A bird flying in the vicinity of Argentina’s Santa Rosa prison grounds was shot down recently when officials realized it was wearing a backpack most likely filled with weed and other illegal materials. It turned out that the officers were correct: Police in Argentina shot a carrier pigeon delivering weed to a jail in the city of Santa Rosa.
Carrier Pigeons and the Drug Trade
As reported by ClarÍn, after the lifeless body of the pigeon was discovered, authorities confirmed that it had been carrying cannabis, sedative pills, and a USB drive.
The contents of the latter are unknown at this time. Apparently, these messenger pigeons and their use in the drug trade are nothing new.
“It was tied with a piece of cloth in the form of a backpack, inside which there were narcotics, according to the analyses carried out by narcotest,” one Santa Rosa officer said.
In addition to this, the paper also stated that members of the Argentine Federal Penitentiary Service, the agency responsible for how prisons nationwide are run in the country, knew of the delivery and drop-off prior to locating the homing pigeon.
Along with a thumb drive, the pigeon was found with 44 pills consisting of Rivotril and Clonazepam, 3.5 grams of cannabis mixed with pills, and four grams of compacted marijuana.
Presumably, these were meant to be dealt and circulated around the prison. Smuggling drugs via carrier pigeon is an old trick for the Argentinian prison system.
For example, in August 2013, a ring of drug traffickers within the same prison was apprehended, along with three pigeons the group used to deliver goods and cash inside and outside the penitentiary walls, respectively. The pigeons themselves typically made ten to fifteen deliveries per day.
Final Hit: Police in Argentina Shot a Carrier Pigeon Delivering Weed
Argentina aside, this is hardly the first time a carrier pigeon has been caught carrying drugs over international borders.
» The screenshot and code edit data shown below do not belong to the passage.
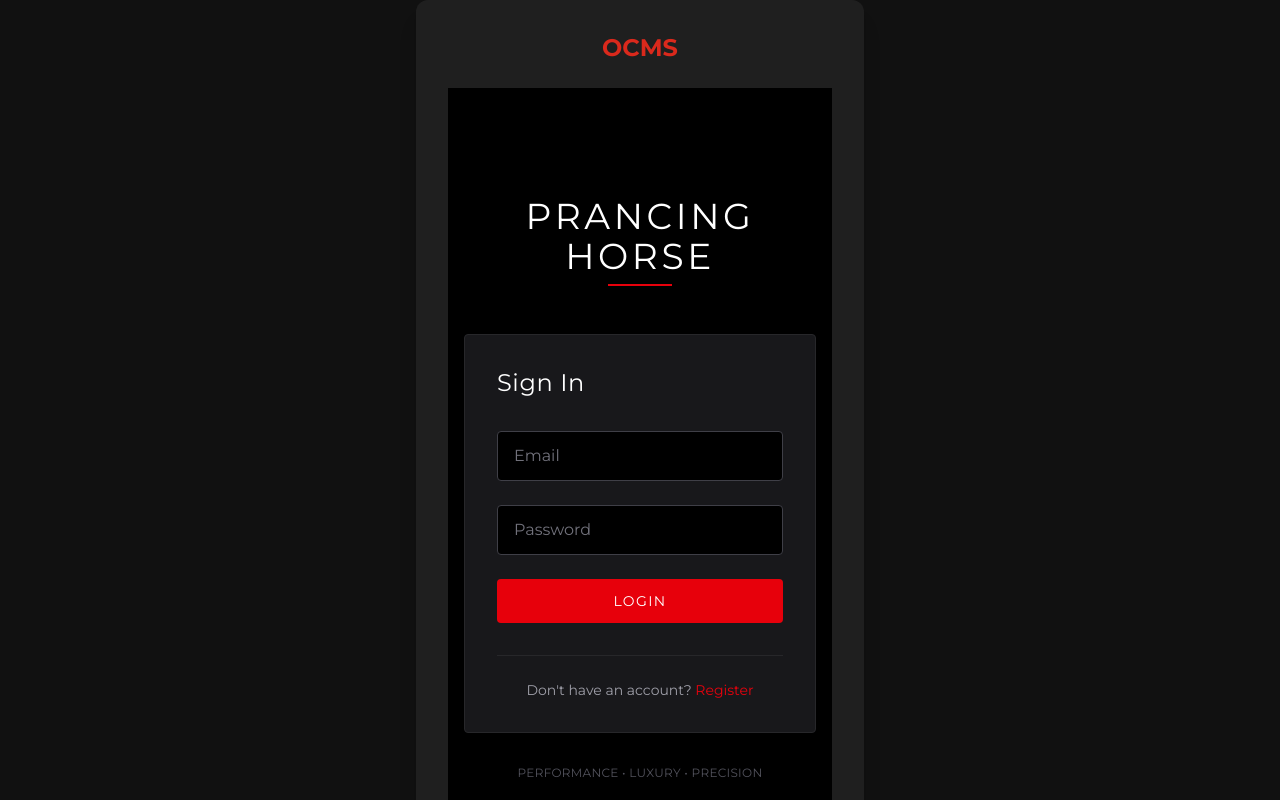
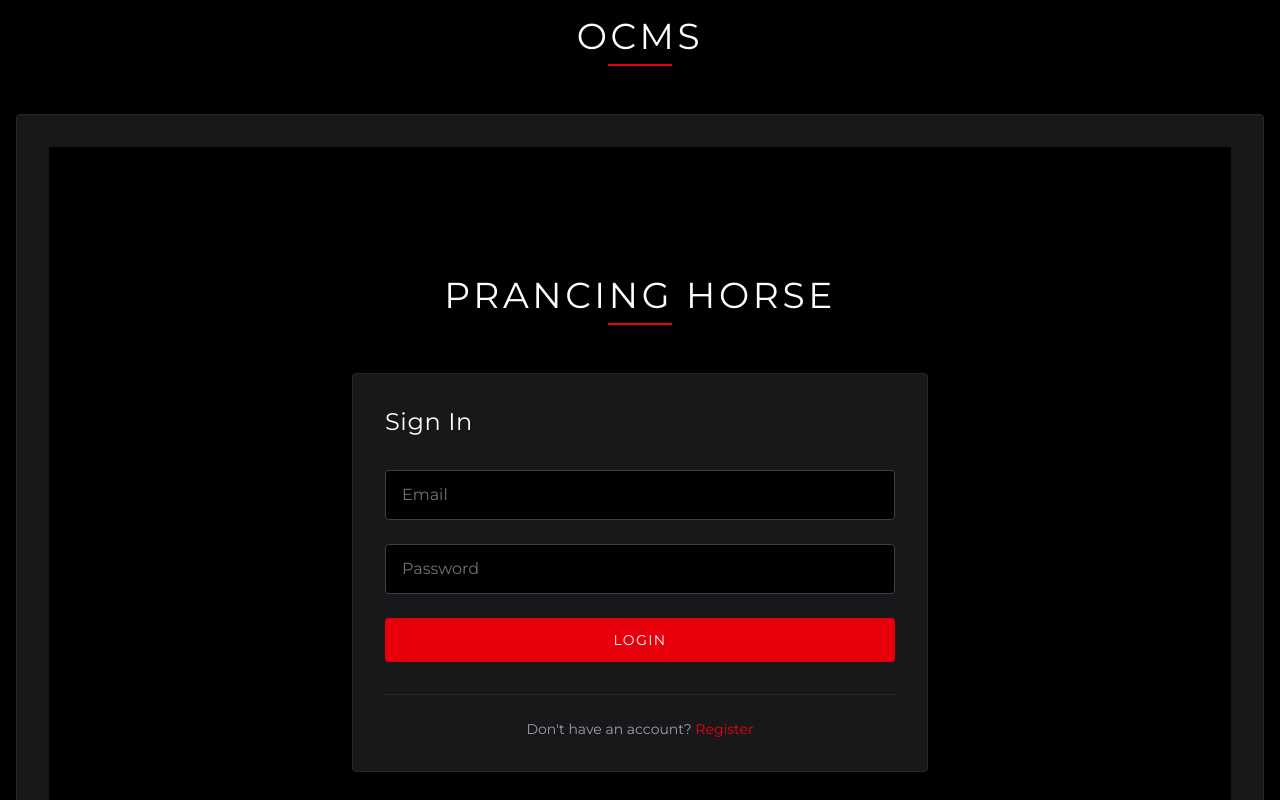
Before and after one commit to gilbertmunuotz/ocsms, a Next.js app in the folder client/: page /auth/login in a window 1280 px wide. Shown: the top 800 px of the page. Built offline with nearby package versions, Linux system fonts and the light colour scheme.

Commit message:
fix layout

```diff
--- a/client/app/auth/layout.tsx
+++ b/client/app/auth/layout.tsx
@@ -4,12 +4,25 @@ export default function AuthLayout({
   children: React.ReactNode;
 }) {
   return (
-    <div className="min-h-screen flex items-center justify-center bg-[#111111]">
-      <div className="w-full max-w-md bg-[#1F1F1F] p-8 rounded-xl shadow-xl">
-        <h1 className="text-2xl font-bold text-center mb-6 text-[#DA291C]">
-          OCMS
-        </h1>
-        {children}
+    <div className="min-h-screen bg-black flex items-center justify-center p-4">
+      <div className="w-full ">
+        {/* Logo/Brand Area */}
+        <div className="text-center mb-12">
+          <h1 className="text-4xl font-light text-white tracking-widest mb-2">
+            OCMS
+          </h1>
+          <div className="w-16 h-0.5 bg-red-600 mx-auto"></div>
+        </div>
+
+        {/* Form Card */}
+        <div className="bg-zinc-900 border border-zinc-800 p-8 rounded-sm">
+          {children}
+        </div>
+
+        {/* Footer */}
+        <p className="text-zinc-600 text-xs text-center mt-8 tracking-wide">
+          PERFORMANCE • LUXURY • PRECISION
+        </p>
       </div>
     </div>
   );
--- a/client/app/auth/login/page.tsx
+++ b/client/app/auth/login/page.tsx
@@ -28,7 +28,7 @@ export default function LoginPage() {
 
   return (
     <div className="min-h-screen bg-black flex items-center justify-center p-4">
-      <div className="w-full max-w-md">
+      <div className="w-full max-w-md md:max-w-lg lg:max-w-xl">
         {/* Logo/Brand Area */}
         <div className="text-center mb-12">
           <h1 className="text-4xl font-light text-white tracking-widest mb-2">
```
Earlier this year, a pigeon was apprehended carrying 178 pills of ketamine near the Kuwait-Iraq border in the Persian Gulf.
Smugglers are also keeping up with technology. For example, unmanned aerial vehicles.
In July of this year, a drone was found after having crashed into the middle of a prison yard in Georgia. Kids and their technology, right?